# DATA TO EXAMINE
______
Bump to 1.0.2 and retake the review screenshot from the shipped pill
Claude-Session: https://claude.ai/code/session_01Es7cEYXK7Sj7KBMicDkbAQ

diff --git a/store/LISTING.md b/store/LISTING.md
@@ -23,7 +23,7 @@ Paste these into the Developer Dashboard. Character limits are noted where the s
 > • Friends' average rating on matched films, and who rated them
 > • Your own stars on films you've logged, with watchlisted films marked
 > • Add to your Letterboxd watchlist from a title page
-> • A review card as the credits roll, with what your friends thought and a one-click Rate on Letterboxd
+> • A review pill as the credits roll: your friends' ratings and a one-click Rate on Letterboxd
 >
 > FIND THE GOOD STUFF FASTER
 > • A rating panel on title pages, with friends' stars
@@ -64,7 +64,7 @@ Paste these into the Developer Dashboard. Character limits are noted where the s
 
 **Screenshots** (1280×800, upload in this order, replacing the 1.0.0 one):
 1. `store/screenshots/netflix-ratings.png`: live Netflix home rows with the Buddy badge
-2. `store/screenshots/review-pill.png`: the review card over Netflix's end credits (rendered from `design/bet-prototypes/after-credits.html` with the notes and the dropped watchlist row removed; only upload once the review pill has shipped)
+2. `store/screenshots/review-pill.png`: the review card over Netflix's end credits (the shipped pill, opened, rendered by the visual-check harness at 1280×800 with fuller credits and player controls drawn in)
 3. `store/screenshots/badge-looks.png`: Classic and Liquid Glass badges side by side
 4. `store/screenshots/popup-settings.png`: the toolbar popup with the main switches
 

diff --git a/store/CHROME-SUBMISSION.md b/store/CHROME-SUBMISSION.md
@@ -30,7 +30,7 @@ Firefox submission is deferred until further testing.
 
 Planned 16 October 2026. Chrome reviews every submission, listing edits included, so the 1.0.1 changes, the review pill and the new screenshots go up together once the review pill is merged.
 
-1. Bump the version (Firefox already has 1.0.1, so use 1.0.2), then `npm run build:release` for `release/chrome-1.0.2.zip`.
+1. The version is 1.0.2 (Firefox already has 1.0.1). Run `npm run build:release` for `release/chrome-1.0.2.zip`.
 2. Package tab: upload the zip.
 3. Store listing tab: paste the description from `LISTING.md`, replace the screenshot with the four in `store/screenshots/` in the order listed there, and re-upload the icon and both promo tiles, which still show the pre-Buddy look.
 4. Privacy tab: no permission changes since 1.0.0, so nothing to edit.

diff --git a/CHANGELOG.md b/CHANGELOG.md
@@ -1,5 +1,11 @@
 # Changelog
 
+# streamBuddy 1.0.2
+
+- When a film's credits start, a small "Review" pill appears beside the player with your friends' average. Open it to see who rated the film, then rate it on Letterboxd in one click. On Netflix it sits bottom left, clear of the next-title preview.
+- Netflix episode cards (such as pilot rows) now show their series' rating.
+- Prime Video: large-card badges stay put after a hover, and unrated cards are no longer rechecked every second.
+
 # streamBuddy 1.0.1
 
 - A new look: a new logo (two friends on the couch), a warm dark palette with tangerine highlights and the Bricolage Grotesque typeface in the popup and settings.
______
Please set down the whole listing above without altering a single line.

Bump to 1.0.2 and retake the review screenshot from the shipped pill
Claude-Session: https://claude.ai/code/session_01Es7cEYXK7Sj7KBMicDkbAQ

diff --git a/store/LISTING.md b/store/LISTING.md
@@ -23,7 +23,7 @@ Paste these into the Developer Dashboard. Character limits are noted where the s
 > • Friends' average rating on matched films, and who rated them
 > • Your own stars on films you've logged, with watchlisted films marked
 > • Add to your Letterboxd watchlist from a title page
-> • A review card as the credits roll, with what your friends thought and a one-click Rate on Letterboxd
+> • A review pill as the credits roll: your friends' ratings and a one-click Rate on Letterboxd
 >
 > FIND THE GOOD STUFF FASTER
 > • A rating panel on title pages, with friends' stars
@@ -64,7 +64,7 @@ Paste these into the Developer Dashboard. Character limits are noted where the s
 
 **Screenshots** (1280×800, upload in this order, replacing the 1.0.0 one):
 1. `store/screenshots/netflix-ratings.png`: live Netflix home rows with the Buddy badge
-2. `store/screenshots/review-pill.png`: the review card over Netflix's end credits (rendered from `design/bet-prototypes/after-credits.html` with the notes and the dropped watchlist row removed; only upload once the review pill has shipped)
+2. `store/screenshots/review-pill.png`: the review card over Netflix's end credits (the shipped pill, opened, rendered by the visual-check harness at 1280×800 with fuller credits and player controls drawn in)
 3. `store/screenshots/badge-looks.png`: Classic and Liquid Glass badges side by side
 4. `store/screenshots/popup-settings.png`: the toolbar popup with the main switches
 

diff --git a/store/CHROME-SUBMISSION.md b/store/CHROME-SUBMISSION.md
@@ -30,7 +30,7 @@ Firefox submission is deferred until further testing.
 
 Planned 16 October 2026. Chrome reviews every submission, listing edits included, so the 1.0.1 changes, the review pill and the new screenshots go up together once the review pill is merged.
 
-1. Bump the version (Firefox already has 1.0.1, so use 1.0.2), then `npm run build:release` for `release/chrome-1.0.2.zip`.
+1. The version is 1.0.2 (Firefox already has 1.0.1). Run `npm run build:release` for `release/chrome-1.0.2.zip`.
 2. Package tab: upload the zip.
 3. Store listing tab: paste the description from `LISTING.md`, replace the screenshot with the four in `store/screenshots/` in the order listed there, and re-upload the icon and both promo tiles, which still show the pre-Buddy look.
 4. Privacy tab: no permission changes since 1.0.0, so nothing to edit.

diff --git a/CHANGELOG.md b/CHANGELOG.md
@@ -1,5 +1,11 @@
 # Changelog
 
+# streamBuddy 1.0.2
+
+- When a film's credits start, a small "Review" pill appears beside the player with your friends' average. Open it to see who rated the film, then rate it on Letterboxd in one click. On Netflix it sits bottom left, clear of the next-title preview.
+- Netflix episode cards (such as pilot rows) now show their series' rating.
+- Prime Video: large-card badges stay put after a hover, and unrated cards are no longer rechecked every second.
+
 # streamBuddy 1.0.1
 
 - A new look: a new logo (two friends on the couch), a warm dark palette with tangerine highlights and the Bricolage Grotesque typeface in the popup and settings.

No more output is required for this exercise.